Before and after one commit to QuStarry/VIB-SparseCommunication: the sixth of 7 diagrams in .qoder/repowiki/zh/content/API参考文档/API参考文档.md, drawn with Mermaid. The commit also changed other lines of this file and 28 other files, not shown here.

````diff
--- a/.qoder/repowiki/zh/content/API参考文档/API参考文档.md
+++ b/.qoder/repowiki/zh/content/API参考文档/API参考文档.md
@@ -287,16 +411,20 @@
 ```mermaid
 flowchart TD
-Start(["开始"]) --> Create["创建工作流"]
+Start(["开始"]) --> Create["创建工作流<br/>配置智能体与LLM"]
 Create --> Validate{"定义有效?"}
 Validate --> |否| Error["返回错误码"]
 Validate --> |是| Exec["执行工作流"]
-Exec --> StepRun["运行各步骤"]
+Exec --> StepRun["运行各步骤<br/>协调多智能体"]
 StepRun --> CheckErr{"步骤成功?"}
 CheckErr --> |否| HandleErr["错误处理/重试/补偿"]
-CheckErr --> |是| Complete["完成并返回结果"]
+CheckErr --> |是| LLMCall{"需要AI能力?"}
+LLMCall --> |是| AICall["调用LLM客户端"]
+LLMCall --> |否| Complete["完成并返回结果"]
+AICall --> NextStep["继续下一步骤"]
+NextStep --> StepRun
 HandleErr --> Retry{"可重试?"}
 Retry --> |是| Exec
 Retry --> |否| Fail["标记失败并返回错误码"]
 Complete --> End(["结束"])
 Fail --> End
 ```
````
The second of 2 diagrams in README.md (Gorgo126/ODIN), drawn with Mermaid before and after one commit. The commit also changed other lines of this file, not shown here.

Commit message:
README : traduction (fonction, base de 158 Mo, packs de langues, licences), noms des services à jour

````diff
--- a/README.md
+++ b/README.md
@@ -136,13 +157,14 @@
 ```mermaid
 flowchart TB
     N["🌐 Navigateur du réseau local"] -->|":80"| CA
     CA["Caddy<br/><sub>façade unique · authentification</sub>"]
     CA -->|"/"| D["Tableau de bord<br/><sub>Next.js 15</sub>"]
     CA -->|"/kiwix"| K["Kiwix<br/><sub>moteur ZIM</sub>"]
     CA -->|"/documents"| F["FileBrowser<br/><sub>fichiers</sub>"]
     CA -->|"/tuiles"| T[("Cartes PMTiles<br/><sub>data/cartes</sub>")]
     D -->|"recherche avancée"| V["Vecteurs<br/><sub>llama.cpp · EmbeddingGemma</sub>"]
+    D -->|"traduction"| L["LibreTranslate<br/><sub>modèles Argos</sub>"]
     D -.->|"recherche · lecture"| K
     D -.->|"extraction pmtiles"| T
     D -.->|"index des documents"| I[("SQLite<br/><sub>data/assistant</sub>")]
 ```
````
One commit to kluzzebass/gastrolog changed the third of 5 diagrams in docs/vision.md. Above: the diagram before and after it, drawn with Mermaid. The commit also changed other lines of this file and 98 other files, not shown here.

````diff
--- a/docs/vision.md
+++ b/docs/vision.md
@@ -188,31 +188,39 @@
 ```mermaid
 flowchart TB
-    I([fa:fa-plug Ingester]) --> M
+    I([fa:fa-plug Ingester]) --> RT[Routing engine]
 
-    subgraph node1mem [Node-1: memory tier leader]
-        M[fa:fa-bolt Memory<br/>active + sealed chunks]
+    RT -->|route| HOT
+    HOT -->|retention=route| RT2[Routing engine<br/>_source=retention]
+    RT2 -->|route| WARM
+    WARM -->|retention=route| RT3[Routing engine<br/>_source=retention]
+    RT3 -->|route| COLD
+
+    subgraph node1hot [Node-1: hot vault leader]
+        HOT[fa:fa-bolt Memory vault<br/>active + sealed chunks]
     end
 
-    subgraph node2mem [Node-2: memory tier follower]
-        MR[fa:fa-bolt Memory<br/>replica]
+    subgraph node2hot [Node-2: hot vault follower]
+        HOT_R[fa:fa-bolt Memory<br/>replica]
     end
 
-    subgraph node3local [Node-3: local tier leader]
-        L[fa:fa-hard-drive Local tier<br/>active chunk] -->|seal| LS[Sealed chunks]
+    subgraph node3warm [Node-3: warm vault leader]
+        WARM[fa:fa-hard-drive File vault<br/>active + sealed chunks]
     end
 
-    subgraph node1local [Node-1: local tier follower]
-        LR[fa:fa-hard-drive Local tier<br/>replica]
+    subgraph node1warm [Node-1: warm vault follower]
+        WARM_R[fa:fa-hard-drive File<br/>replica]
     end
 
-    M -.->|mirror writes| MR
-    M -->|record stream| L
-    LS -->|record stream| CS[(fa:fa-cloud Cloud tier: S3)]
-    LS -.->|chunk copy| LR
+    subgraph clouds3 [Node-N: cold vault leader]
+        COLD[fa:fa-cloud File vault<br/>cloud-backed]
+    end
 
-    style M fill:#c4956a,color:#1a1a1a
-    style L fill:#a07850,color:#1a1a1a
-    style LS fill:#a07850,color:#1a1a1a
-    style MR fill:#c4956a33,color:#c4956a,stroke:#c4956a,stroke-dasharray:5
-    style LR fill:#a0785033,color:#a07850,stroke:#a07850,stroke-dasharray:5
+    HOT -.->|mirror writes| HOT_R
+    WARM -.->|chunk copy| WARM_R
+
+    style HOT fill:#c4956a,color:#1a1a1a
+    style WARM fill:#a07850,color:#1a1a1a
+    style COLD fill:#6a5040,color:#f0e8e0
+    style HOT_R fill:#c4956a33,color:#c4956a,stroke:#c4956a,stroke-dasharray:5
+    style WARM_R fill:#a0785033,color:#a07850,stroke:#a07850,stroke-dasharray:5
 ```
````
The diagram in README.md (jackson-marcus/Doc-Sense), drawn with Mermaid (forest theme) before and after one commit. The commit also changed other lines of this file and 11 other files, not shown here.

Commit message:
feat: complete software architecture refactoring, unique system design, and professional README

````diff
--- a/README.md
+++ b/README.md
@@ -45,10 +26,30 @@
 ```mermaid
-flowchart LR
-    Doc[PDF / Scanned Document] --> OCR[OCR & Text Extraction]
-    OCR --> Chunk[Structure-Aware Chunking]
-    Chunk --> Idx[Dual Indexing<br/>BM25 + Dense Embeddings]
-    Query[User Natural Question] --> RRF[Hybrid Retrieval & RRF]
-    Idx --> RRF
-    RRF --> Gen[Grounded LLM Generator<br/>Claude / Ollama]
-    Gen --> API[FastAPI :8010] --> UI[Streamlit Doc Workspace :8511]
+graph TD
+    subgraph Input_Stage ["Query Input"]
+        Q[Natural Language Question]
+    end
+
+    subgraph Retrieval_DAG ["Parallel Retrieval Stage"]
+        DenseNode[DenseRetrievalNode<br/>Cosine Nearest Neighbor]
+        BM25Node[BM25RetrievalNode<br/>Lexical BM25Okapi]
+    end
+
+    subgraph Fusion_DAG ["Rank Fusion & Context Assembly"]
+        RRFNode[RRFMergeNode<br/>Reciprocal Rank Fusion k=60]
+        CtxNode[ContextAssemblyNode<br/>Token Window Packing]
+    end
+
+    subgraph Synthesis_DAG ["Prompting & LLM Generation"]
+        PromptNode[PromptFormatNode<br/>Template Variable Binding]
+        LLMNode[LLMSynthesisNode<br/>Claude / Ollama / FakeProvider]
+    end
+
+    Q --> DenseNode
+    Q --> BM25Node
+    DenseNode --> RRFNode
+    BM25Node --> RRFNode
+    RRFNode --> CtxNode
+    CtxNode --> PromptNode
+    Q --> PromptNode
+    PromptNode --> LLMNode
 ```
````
────
(Work required)
Could you print the lines above, exactly as written, from the line containing "Q --> BM25Node" through the final one?

(Result for this exercise)
+    Q --> BM25Node
+    DenseNode --> RRFNode
+    BM25Node --> RRFNode
+    RRFNode --> CtxNode
+    CtxNode --> PromptNode
+    Q --> PromptNode
+    PromptNode --> LLMNode
 ```
````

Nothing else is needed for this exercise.